There aren’t enough documentaries to cover all of the important figures in music, which is why An Hour For… is a great show. It’s a space where passionate fans pull together homages to historical careers in music, and this one hosted by Deirdre Canavan is one dedicated to Delia Derbyshire. She opens with some of Derbyshire’s more famous songs like ‘Dance from ‘Noah’’ (sampled in that Bruce tune) and, of course, the Doctor Who theme song, before then moving into her more experimental back catalogue. Canavan also includes songs from artists who were similarly as influential and overlooked as Derbyshire like Wendy Carlos, to name just one example.

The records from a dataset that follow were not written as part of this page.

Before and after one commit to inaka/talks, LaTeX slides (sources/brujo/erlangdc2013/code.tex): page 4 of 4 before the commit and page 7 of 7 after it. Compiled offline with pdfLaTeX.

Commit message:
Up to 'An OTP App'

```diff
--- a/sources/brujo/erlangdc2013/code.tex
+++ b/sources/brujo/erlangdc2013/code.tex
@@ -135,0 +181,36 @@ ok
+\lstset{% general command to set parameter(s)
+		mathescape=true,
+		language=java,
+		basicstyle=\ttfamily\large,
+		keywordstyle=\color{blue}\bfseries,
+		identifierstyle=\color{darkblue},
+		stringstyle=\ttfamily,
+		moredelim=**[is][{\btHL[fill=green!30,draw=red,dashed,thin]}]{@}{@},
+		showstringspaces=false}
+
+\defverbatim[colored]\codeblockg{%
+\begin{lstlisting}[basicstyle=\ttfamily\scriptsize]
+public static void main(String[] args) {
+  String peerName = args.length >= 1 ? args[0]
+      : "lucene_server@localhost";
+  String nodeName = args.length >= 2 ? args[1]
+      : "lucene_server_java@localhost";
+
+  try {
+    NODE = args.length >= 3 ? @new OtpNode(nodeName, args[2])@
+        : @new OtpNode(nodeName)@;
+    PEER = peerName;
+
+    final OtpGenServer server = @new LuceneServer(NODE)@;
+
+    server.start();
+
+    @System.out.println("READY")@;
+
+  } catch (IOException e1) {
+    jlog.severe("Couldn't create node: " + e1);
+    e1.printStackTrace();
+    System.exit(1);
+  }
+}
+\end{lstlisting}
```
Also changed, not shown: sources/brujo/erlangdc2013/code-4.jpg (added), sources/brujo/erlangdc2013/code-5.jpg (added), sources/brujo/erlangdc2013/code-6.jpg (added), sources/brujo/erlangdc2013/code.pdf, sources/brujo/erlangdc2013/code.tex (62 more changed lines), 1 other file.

k means’ recent FACT mix has been rightly adored by many but did anyone stop to think why on earth there’s a sudden cry of “Mama!” in the middle of it? If you’d listened to this game special on her Instant Yum show you’d understand, since it comes in alongside a heap of others all taken from Banjo Kazooie. Video games have had a huge influence on k means’ music taste who as a child would play video game scores at piano concerts instead of traditional classical pieces. Nobuo Uematsu’s piano version of Final Fantasy’s battle theme, for example, comes on towards the middle of this show and you can imagine a young k means playing it before a chin-stroking audience, wondering which Debussy piece this was they’d slept on.

“If you think it’s nice, buy a slice,” laughs Dan Davies as he flips over Dubkasm’s ‘Enter The Gates’ to finish playing the entirety of the record. It’s the opening show for RWDFWD’s All Day Takeover and Davies picks favourites from his shop which he runs with Alex Digard, giving each one its time to shine. As well as playing tunes all the way through, he gives short intros and stories that bring context to the music. Just like the blurbs on their website, it connects listener with music in a way that’s genuine and down-to-earth.

Have you ever heard the verb, to chunt? I hadn’t either. It means to ramble or mutter nonsensically. Embracing this wholeheartedly are the people of Chunt FM and Palanga Street Radio who put community at the forefront of their radio and showcase a rugged and punk approach to the medium. Mavros Skylos’ Smokes Let’s Go show is a fine display of this, rattling through country music, dub, miami bass and hip hop while coughing and singing along over the occasional squeal of microphone feedback.